[Items from a data source]
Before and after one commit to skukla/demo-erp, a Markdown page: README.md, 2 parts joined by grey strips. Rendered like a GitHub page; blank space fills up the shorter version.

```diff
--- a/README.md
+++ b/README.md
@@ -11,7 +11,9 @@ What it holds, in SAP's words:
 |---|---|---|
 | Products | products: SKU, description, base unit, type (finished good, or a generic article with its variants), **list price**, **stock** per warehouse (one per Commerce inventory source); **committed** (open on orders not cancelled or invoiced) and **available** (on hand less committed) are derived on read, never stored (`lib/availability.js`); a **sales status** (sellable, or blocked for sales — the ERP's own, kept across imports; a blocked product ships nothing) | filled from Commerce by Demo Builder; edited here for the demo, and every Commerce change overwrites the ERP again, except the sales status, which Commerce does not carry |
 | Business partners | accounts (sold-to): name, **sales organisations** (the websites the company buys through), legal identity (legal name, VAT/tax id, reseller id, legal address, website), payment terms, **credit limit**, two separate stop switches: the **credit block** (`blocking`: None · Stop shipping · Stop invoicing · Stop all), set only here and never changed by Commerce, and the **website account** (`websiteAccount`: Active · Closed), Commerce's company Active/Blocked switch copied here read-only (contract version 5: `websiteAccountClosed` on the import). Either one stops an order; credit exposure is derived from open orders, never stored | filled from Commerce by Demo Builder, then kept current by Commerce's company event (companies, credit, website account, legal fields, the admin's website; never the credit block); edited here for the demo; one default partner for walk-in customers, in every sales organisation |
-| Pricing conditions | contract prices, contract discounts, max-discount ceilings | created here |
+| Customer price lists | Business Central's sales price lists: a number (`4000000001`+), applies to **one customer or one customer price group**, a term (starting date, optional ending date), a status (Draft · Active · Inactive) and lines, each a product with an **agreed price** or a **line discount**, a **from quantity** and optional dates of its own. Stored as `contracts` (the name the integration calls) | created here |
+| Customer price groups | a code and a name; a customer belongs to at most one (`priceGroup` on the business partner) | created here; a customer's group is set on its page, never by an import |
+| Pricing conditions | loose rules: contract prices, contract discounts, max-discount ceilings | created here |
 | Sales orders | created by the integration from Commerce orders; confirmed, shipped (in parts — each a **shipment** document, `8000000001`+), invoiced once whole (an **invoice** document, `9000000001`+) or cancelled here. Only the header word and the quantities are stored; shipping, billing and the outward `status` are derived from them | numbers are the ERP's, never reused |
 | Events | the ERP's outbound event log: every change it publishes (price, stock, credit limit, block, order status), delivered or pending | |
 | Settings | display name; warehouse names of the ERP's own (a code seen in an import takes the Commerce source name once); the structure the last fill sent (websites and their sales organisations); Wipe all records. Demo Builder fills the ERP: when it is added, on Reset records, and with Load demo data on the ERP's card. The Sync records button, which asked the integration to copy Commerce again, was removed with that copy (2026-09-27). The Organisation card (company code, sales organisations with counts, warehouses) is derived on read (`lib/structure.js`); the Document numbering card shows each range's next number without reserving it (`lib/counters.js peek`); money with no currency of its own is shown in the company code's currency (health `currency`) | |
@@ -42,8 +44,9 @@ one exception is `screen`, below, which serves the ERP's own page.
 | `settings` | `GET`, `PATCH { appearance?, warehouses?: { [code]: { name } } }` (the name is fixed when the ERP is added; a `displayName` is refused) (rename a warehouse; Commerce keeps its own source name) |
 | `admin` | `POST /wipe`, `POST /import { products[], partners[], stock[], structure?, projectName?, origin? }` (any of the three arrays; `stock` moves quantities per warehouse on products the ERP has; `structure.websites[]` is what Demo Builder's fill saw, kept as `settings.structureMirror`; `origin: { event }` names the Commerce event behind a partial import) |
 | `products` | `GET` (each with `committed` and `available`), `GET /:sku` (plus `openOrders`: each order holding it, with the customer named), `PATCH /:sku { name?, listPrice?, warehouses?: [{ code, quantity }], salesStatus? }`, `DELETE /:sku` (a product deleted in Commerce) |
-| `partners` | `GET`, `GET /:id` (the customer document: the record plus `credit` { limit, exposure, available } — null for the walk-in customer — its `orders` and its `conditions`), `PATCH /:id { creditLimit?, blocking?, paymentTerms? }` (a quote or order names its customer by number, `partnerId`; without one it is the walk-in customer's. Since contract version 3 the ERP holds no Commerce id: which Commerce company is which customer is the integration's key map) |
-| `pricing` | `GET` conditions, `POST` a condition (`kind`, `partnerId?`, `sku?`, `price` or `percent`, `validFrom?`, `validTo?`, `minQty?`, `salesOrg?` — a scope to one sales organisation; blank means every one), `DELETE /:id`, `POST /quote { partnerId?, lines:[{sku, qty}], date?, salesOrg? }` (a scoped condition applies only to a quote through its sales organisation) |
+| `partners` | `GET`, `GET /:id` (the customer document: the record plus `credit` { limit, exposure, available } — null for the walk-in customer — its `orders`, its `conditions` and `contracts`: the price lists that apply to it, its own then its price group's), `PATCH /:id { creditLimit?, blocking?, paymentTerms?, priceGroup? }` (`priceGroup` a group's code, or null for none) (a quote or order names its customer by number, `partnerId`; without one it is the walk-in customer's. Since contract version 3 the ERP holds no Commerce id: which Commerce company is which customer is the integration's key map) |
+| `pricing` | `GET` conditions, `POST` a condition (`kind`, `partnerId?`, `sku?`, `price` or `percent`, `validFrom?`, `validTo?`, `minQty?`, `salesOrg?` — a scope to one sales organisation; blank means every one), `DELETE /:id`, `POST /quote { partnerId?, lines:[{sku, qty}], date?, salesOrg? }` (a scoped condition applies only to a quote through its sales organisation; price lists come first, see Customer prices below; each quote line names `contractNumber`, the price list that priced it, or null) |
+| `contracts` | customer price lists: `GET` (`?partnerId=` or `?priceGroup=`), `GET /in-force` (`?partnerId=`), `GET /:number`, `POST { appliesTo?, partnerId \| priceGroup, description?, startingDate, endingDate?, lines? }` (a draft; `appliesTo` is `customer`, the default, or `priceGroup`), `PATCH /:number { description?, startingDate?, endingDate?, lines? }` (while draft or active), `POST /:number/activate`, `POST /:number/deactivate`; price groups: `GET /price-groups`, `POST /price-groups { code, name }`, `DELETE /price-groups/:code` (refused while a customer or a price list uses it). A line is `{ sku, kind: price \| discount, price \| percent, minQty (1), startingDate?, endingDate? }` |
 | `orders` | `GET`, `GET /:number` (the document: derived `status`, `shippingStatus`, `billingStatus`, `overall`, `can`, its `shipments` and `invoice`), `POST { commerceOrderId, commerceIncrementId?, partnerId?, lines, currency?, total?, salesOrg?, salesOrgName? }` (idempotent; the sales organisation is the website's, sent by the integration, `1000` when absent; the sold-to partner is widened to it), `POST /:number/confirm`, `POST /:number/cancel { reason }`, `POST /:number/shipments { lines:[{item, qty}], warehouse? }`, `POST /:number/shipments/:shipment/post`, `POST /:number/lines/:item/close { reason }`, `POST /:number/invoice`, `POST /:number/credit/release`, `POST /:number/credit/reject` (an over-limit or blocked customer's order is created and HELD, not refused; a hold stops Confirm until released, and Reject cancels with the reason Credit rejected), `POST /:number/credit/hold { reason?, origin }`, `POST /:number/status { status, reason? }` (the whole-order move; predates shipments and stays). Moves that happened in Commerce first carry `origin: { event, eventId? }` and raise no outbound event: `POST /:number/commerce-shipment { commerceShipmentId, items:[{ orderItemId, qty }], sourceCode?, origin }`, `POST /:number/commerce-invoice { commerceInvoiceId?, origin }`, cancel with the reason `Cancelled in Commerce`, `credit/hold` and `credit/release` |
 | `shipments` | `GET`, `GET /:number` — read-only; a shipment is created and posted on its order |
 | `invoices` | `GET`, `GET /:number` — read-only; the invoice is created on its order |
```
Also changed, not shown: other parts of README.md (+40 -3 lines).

* _Task brief_: Could you restate every record word for word?

* _Solved exercise_:
Before and after one commit to skukla/demo-erp, a Markdown page: README.md, 2 parts joined by grey strips. Rendered like a GitHub page; blank space fills up the shorter version.

```diff
--- a/README.md
+++ b/README.md
@@ -11,7 +11,9 @@ What it holds, in SAP's words:
 |---|---|---|
 | Products | products: SKU, description, base unit, type (finished good, or a generic article with its variants), **list price**, **stock** per warehouse (one per Commerce inventory source); **committed** (open on orders not cancelled or invoiced) and **available** (on hand less committed) are derived on read, never stored (`lib/availability.js`); a **sales status** (sellable, or blocked for sales — the ERP's own, kept across imports; a blocked product ships nothing) | filled from Commerce by Demo Builder; edited here for the demo, and every Commerce change overwrites the ERP again, except the sales status, which Commerce does not carry |
 | Business partners | accounts (sold-to): name, **sales organisations** (the websites the company buys through), legal identity (legal name, VAT/tax id, reseller id, legal address, website), payment terms, **credit limit**, two separate stop switches: the **credit block** (`blocking`: None · Stop shipping · Stop invoicing · Stop all), set only here and never changed by Commerce, and the **website account** (`websiteAccount`: Active · Closed), Commerce's company Active/Blocked switch copied here read-only (contract version 5: `websiteAccountClosed` on the import). Either one stops an order; credit exposure is derived from open orders, never stored | filled from Commerce by Demo Builder, then kept current by Commerce's company event (companies, credit, website account, legal fields, the admin's website; never the credit block); edited here for the demo; one default partner for walk-in customers, in every sales organisation |
-| Pricing conditions | contract prices, contract discounts, max-discount ceilings | created here |
+| Customer price lists | Business Central's sales price lists: a number (`4000000001`+), applies to **one customer or one customer price group**, a term (starting date, optional ending date), a status (Draft · Active · Inactive) and lines, each a product with an **agreed price** or a **line discount**, a **from quantity** and optional dates of its own. Stored as `contracts` (the name the integration calls) | created here |
+| Customer price groups | a code and a name; a customer belongs to at most one (`priceGroup` on the business partner) | created here; a customer's group is set on its page, never by an import |
+| Pricing conditions | loose rules: contract prices, contract discounts, max-discount ceilings | created here |
 | Sales orders | created by the integration from Commerce orders; confirmed, shipped (in parts — each a **shipment** document, `8000000001`+), invoiced once whole (an **invoice** document, `9000000001`+) or cancelled here. Only the header word and the quantities are stored; shipping, billing and the outward `status` are derived from them | numbers are the ERP's, never reused |
 | Events | the ERP's outbound event log: every change it publishes (price, stock, credit limit, block, order status), delivered or pending | |
 | Settings | display name; warehouse names of the ERP's own (a code seen in an import takes the Commerce source name once); the structure the last fill sent (websites and their sales organisations); Wipe all records. Demo Builder fills the ERP: when it is added, on Reset records, and with Load demo data on the ERP's card. The Sync records button, which asked the integration to copy Commerce again, was removed with that copy (2026-09-27). The Organisation card (company code, sales organisations with counts, warehouses) is derived on read (`lib/structure.js`); the Document numbering card shows each range's next number without reserving it (`lib/counters.js peek`); money with no currency of its own is shown in the company code's currency (health `currency`) | |
@@ -42,8 +44,9 @@ one exception is `screen`, below, which serves the ERP's own page.
 | `settings` | `GET`, `PATCH { appearance?, warehouses?: { [code]: { name } } }` (the name is fixed when the ERP is added; a `displayName` is refused) (rename a warehouse; Commerce keeps its own source name) |
 | `admin` | `POST /wipe`, `POST /import { products[], partners[], stock[], structure?, projectName?, origin? }` (any of the three arrays; `stock` moves quantities per warehouse on products the ERP has; `structure.websites[]` is what Demo Builder's fill saw, kept as `settings.structureMirror`; `origin: { event }` names the Commerce event behind a partial import) |
 | `products` | `GET` (each with `committed` and `available`), `GET /:sku` (plus `openOrders`: each order holding it, with the customer named), `PATCH /:sku { name?, listPrice?, warehouses?: [{ code, quantity }], salesStatus? }`, `DELETE /:sku` (a product deleted in Commerce) |
-| `partners` | `GET`, `GET /:id` (the customer document: the record plus `credit` { limit, exposure, available } — null for the walk-in customer — its `orders` and its `conditions`), `PATCH /:id { creditLimit?, blocking?, paymentTerms? }` (a quote or order names its customer by number, `partnerId`; without one it is the walk-in customer's. Since contract version 3 the ERP holds no Commerce id: which Commerce company is which customer is the integration's key map) |
-| `pricing` | `GET` conditions, `POST` a condition (`kind`, `partnerId?`, `sku?`, `price` or `percent`, `validFrom?`, `validTo?`, `minQty?`, `salesOrg?` — a scope to one sales organisation; blank means every one), `DELETE /:id`, `POST /quote { partnerId?, lines:[{sku, qty}], date?, salesOrg? }` (a scoped condition applies only to a quote through its sales organisation) |
+| `partners` | `GET`, `GET /:id` (the customer document: the record plus `credit` { limit, exposure, available } — null for the walk-in customer — its `orders`, its `conditions` and `contracts`: the price lists that apply to it, its own then its price group's), `PATCH /:id { creditLimit?, blocking?, paymentTerms?, priceGroup? }` (`priceGroup` a group's code, or null for none) (a quote or order names its customer by number, `partnerId`; without one it is the walk-in customer's. Since contract version 3 the ERP holds no Commerce id: which Commerce company is which customer is the integration's key map) |
+| `pricing` | `GET` conditions, `POST` a condition (`kind`, `partnerId?`, `sku?`, `price` or `percent`, `validFrom?`, `validTo?`, `minQty?`, `salesOrg?` — a scope to one sales organisation; blank means every one), `DELETE /:id`, `POST /quote { partnerId?, lines:[{sku, qty}], date?, salesOrg? }` (a scoped condition applies only to a quote through its sales organisation; price lists come first, see Customer prices below; each quote line names `contractNumber`, the price list that priced it, or null) |
+| `contracts` | customer price lists: `GET` (`?partnerId=` or `?priceGroup=`), `GET /in-force` (`?partnerId=`), `GET /:number`, `POST { appliesTo?, partnerId \| priceGroup, description?, startingDate, endingDate?, lines? }` (a draft; `appliesTo` is `customer`, the default, or `priceGroup`), `PATCH /:number { description?, startingDate?, endingDate?, lines? }` (while draft or active), `POST /:number/activate`, `POST /:number/deactivate`; price groups: `GET /price-groups`, `POST /price-groups { code, name }`, `DELETE /price-groups/:code` (refused while a customer or a price list uses it). A line is `{ sku, kind: price \| discount, price \| percent, minQty (1), startingDate?, endingDate? }` |
 | `orders` | `GET`, `GET /:number` (the document: derived `status`, `shippingStatus`, `billingStatus`, `overall`, `can`, its `shipments` and `invoice`), `POST { commerceOrderId, commerceIncrementId?, partnerId?, lines, currency?, total?, salesOrg?, salesOrgName? }` (idempotent; the sales organisation is the website's, sent by the integration, `1000` when absent; the sold-to partner is widened to it), `POST /:number/confirm`, `POST /:number/cancel { reason }`, `POST /:number/shipments { lines:[{item, qty}], warehouse? }`, `POST /:number/shipments/:shipment/post`, `POST /:number/lines/:item/close { reason }`, `POST /:number/invoice`, `POST /:number/credit/release`, `POST /:number/credit/reject` (an over-limit or blocked customer's order is created and HELD, not refused; a hold stops Confirm until released, and Reject cancels with the reason Credit rejected), `POST /:number/credit/hold { reason?, origin }`, `POST /:number/status { status, reason? }` (the whole-order move; predates shipments and stays). Moves that happened in Commerce first carry `origin: { event, eventId? }` and raise no outbound event: `POST /:number/commerce-shipment { commerceShipmentId, items:[{ orderItemId, qty }], sourceCode?, origin }`, `POST /:number/commerce-invoice { commerceInvoiceId?, origin }`, cancel with the reason `Cancelled in Commerce`, `credit/hold` and `credit/release` |
 | `shipments` | `GET`, `GET /:number` — read-only; a shipment is created and posted on its order |
 | `invoices` | `GET`, `GET /:number` — read-only; the invoice is created on its order |
```
Also changed, not shown: other parts of README.md (+40 -3 lines).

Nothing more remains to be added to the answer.